Exercise directions | Type out the data exactly as given. Skip any image.

***** Data records *****

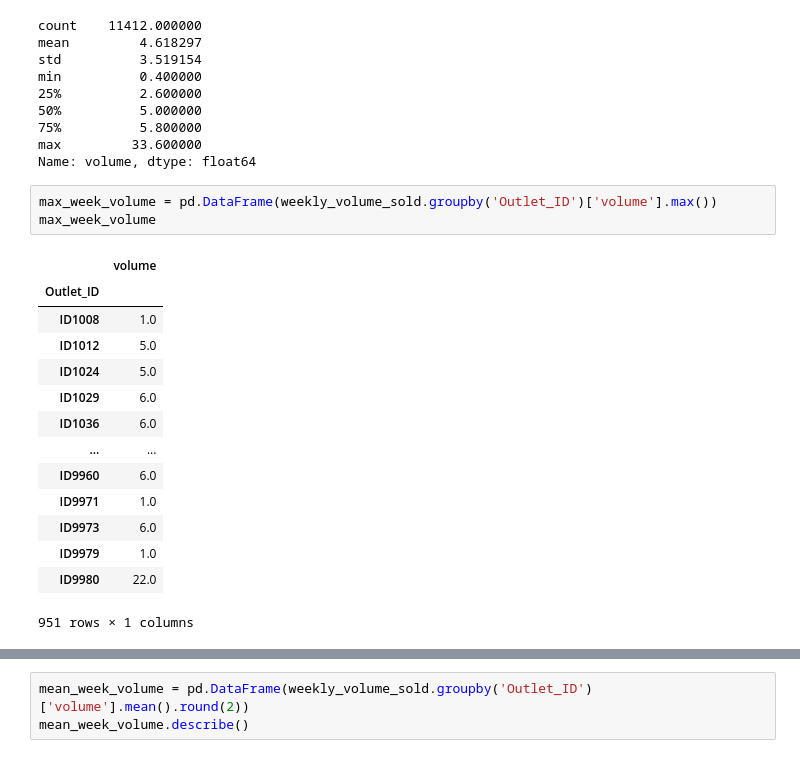
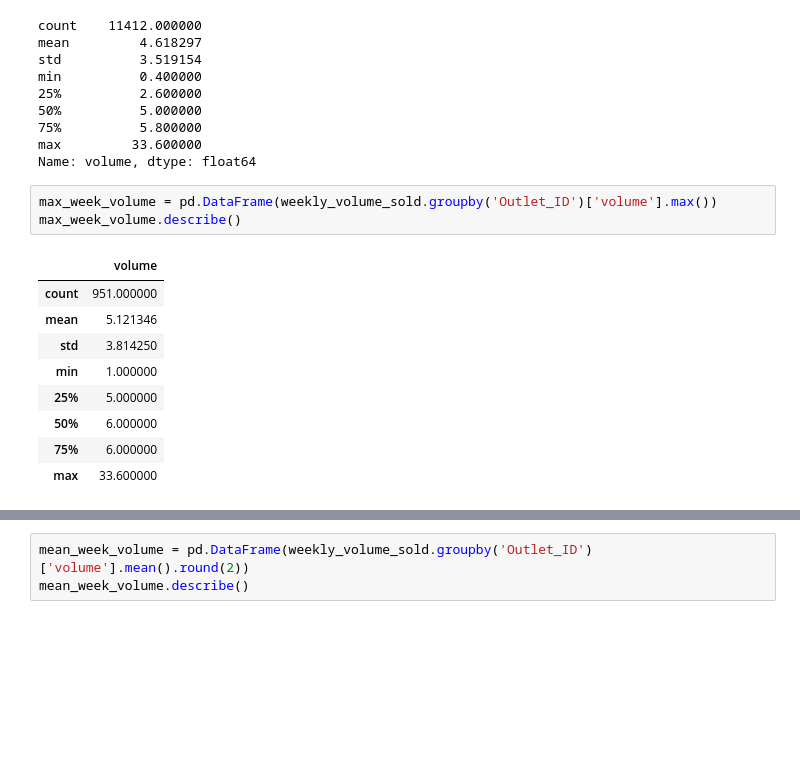
Before and after one commit to navindu-ds/DataStorm-4, a Jupyter notebook: Semifinal Round/semifinals-notebook.ipynb, the cells around one changed output, grey strips where cells are left out. Drawn from its saved outputs; the diff is of its cells as text; blank space fills up the shorter version.

```diff
--- a/Semifinal Round/semifinals-notebook.ipynb
+++ b/Semifinal Round/semifinals-notebook.ipynb
@@ -459,19 +461,14 @@ max         33.600000
 Name: volume, dtype: float64
 # %%
 max_week_volume = pd.DataFrame(weekly_volume_sold.groupby('Outlet_ID')['volume'].max())
-max_week_volume
+max_week_volume.describe()
 # %% [output]
 |  | volume |
-| Outlet_ID |  |
-| ID1008 | 1.0 |
-| ID1012 | 5.0 |
-| ID1024 | 5.0 |
-| ID1029 | 6.0 |
-| ID1036 | 6.0 |
-| ... | ... |
-| ID9960 | 6.0 |
-| ID9971 | 1.0 |
-| ID9973 | 6.0 |
-| ID9979 | 1.0 |
-| ID9980 | 22.0 |
+| count | 951.000000 |
+| mean | 5.121346 |
+| std | 3.814250 |
+| min | 1.000000 |
+| 25% | 5.000000 |
+| 50% | 6.000000 |
+| 75% | 6.000000 |
+| max | 33.600000 |
-951 rows × 1 columns
```
Also changed, not shown: parts of 10 cells of this notebook.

*****

Result of the task |
Before and after one commit to navindu-ds/DataStorm-4, a Jupyter notebook: Semifinal Round/semifinals-notebook.ipynb, the cells around one changed output, grey strips where cells are left out. Drawn from its saved outputs; the diff is of its cells as text; blank space fills up the shorter version.

```diff
--- a/Semifinal Round/semifinals-notebook.ipynb
+++ b/Semifinal Round/semifinals-notebook.ipynb
@@ -459,19 +461,14 @@ max         33.600000
 Name: volume, dtype: float64
 # %%
 max_week_volume = pd.DataFrame(weekly_volume_sold.groupby('Outlet_ID')['volume'].max())
-max_week_volume
+max_week_volume.describe()
 # %% [output]
 |  | volume |
-| Outlet_ID |  |
-| ID1008 | 1.0 |
-| ID1012 | 5.0 |
-| ID1024 | 5.0 |
-| ID1029 | 6.0 |
-| ID1036 | 6.0 |
-| ... | ... |
-| ID9960 | 6.0 |
-| ID9971 | 1.0 |
-| ID9973 | 6.0 |
-| ID9979 | 1.0 |
-| ID9980 | 22.0 |
+| count | 951.000000 |
+| mean | 5.121346 |
+| std | 3.814250 |
+| min | 1.000000 |
+| 25% | 5.000000 |
+| 50% | 6.000000 |
+| 75% | 6.000000 |
+| max | 33.600000 |
-951 rows × 1 columns
```
Also changed, not shown: parts of 10 cells of this notebook.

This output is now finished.